In theory, the justification could be mercy, that most Christian of virtues. In practice, kings sometimes issued pardons to political allies, or in exchange for compensation, or to get military conscripts.

As a result, as early as 1311 (you read that right), Parliament forced the king to promise that he would only pardon "by process of law and the custom of the realm." The idea was to rein in the pardon power, making it into an instrument of law, not of arbitrary royal prerogative.

Given that worry about the anti-legal nature of the pardon power was already more than 450 years old when the Founding Fathers drafted the U.S. Constitution during the hot summer of 1787, it's a bit surprising that the pardon power even made it in.

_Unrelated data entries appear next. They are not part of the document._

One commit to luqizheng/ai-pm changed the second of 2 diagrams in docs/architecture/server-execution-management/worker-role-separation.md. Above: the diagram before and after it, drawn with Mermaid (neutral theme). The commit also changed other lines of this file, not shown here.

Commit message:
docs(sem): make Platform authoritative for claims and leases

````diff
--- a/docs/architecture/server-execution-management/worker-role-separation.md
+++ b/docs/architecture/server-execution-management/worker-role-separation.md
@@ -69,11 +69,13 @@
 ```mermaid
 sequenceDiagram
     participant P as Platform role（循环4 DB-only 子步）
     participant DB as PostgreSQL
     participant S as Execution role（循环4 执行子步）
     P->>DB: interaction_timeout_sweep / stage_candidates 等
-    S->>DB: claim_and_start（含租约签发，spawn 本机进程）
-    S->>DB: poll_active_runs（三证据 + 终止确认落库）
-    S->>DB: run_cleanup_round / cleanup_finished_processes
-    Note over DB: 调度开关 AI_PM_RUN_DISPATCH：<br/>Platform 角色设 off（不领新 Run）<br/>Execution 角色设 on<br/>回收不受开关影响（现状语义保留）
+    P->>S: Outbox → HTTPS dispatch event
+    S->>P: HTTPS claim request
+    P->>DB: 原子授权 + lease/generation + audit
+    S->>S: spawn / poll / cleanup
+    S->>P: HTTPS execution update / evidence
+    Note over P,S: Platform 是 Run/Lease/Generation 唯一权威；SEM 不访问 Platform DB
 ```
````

In Philadelphia, the more rights-oriented republicans, like George Mason of Virginia, questioned the whole idea of the pardon power. The more pro-executive participants, like Alexander Hamilton and James Wilson, managed to get it in, albeit without much debate. The idea was that pardons served mercy and could be expedient.

No one so much as hinted that the president could pardon himself. The king, after all, was above the law — he would never have to pardon himself because he could never be brought before one of his own courts. The president wasn't above the law.

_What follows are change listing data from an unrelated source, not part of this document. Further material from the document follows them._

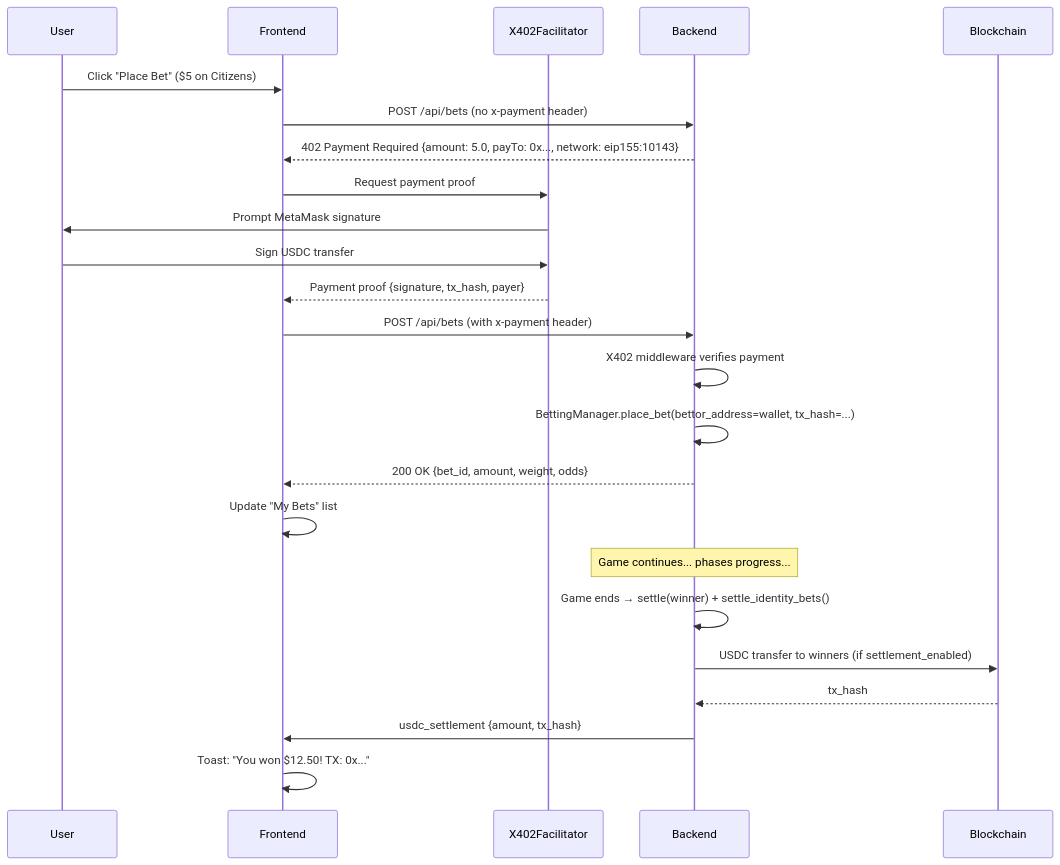
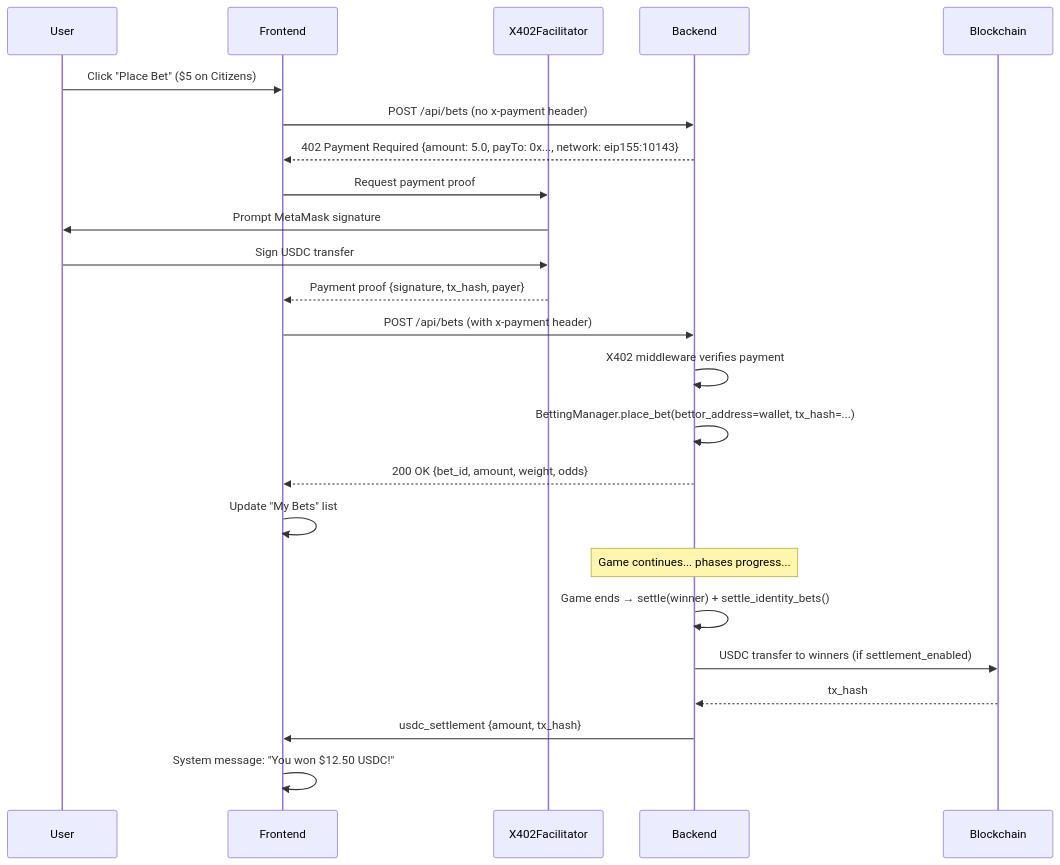
One commit to 0xarkstar/mafi-AI changed the fourth of 6 diagrams in docs/USERFLOW.md. Above: the diagram before and after it, drawn with Mermaid. The commit also changed other lines of this file and 3 other files, not shown here.

````diff
--- a/docs/USERFLOW.md
+++ b/docs/USERFLOW.md
@@ -375,32 +419,32 @@
 ```mermaid
 sequenceDiagram
     participant User
     participant Frontend
     participant X402Facilitator
     participant Backend
     participant Blockchain
 
     User->>Frontend: Click "Place Bet" ($5 on Citizens)
     Frontend->>Backend: POST /api/bets (no x-payment header)
     Backend-->>Frontend: 402 Payment Required {amount: 5.0, payTo: 0x..., network: eip155:10143}
 
     Frontend->>X402Facilitator: Request payment proof
     X402Facilitator->>User: Prompt MetaMask signature
     User->>X402Facilitator: Sign USDC transfer
     X402Facilitator-->>Frontend: Payment proof {signature, tx_hash, payer}
 
     Frontend->>Backend: POST /api/bets (with x-payment header)
     Backend->>Backend: X402 middleware verifies payment
     Backend->>Backend: BettingManager.place_bet(bettor_address=wallet, tx_hash=...)
     Backend-->>Frontend: 200 OK {bet_id, amount, weight, odds}
 
     Frontend->>Frontend: Update "My Bets" list
 
     Note over Backend: Game continues... phases progress...
 
     Backend->>Backend: Game ends → settle(winner) + settle_identity_bets()
     Backend->>Blockchain: USDC transfer to winners (if settlement_enabled)
     Blockchain-->>Backend: tx_hash
     Backend->>Frontend: usdc_settlement {amount, tx_hash}
-    Frontend->>Frontend: Toast: "You won $12.50! TX: 0x..."
+    Frontend->>Frontend: System message: "You won $12.50 USDC!"
 ```
````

At the North Carolina ratifying convention, the future Supreme Court justice James Iredell gave a lengthy defense of the need to have a merciful pardon power somewhere.

In the speech, Iredell pointed out that the president wouldn't be able to pardon an impeachment. The clear implication was that if the president was himself impeached, he could then be criminally tried. Iredell also commented that it was highly unlikely that the president would treasonously pardon a traitor — further reason to believe no one contemplated self-pardon.

But frankly, the history isn't the point. The basic problem with self-pardon is that it would make a mockery of the very idea that the U.S. operates under the rule of law. A president who could self-pardon could violate literally any federal law with impunity, knowing that the only risk was removal from office by impeachment.

We have a name for an elected leader who is outside the law: dictator. And dictatorship is fundamentally inconsistent with the republic established by the Constitution. In fact, it's a little difficult to think of any single idea that would more grossly violate the rule of law than a president free to break any and every law and then wave a get-out-of-jail-free card.

Of course, it's true that no court has ever held that the president can't pardon himself — because no president has so outrageously tried to flout our basic constitutional principles.

We can thank God for that. But more immediately, we can thank a constitutional structure that is designed to limit the institutional power of any single branch of government.

And that's why I can predict with complete confidence that no court would uphold a presidential self-pardon. To do so would be to render the courts essentially useless as checks on the executive, to say nothing of Congress, which passes the laws in the first place.

This isn't a normal legal problem for courts to resolve by weighing plausible, competing arguments. It's the whole ball of wax: the survival of constitutional government. The courts will treat it as such.

If the president uses the pardon power to end investigations against his cronies and protect himself, that's a political problem that would call for a political solution, namely impeachment.

But if the president were to try to pardon himself, the courts would simply rule that the pardon was ineffectual. Once out of office, by impeachment or by the end of his term, the president would be subject to criminal charges.

It won't come to that, I believe. The Republic isn't about to turn into a dictatorship. To make sure things stay that way, no one should talk as though self-pardon is a realistic possibility. It isn't — not in a functioning democracy with the rule of law.

Noah Feldman is a Bloomberg View columnist. He is a professor of constitutional and international law at Harvard University and was a clerk to U.S. Supreme Court Justice David Souter. His seven books include "The Three Lives of James Madison: Genius, Partisan, President" and "Cool War: The Future of Global Competition."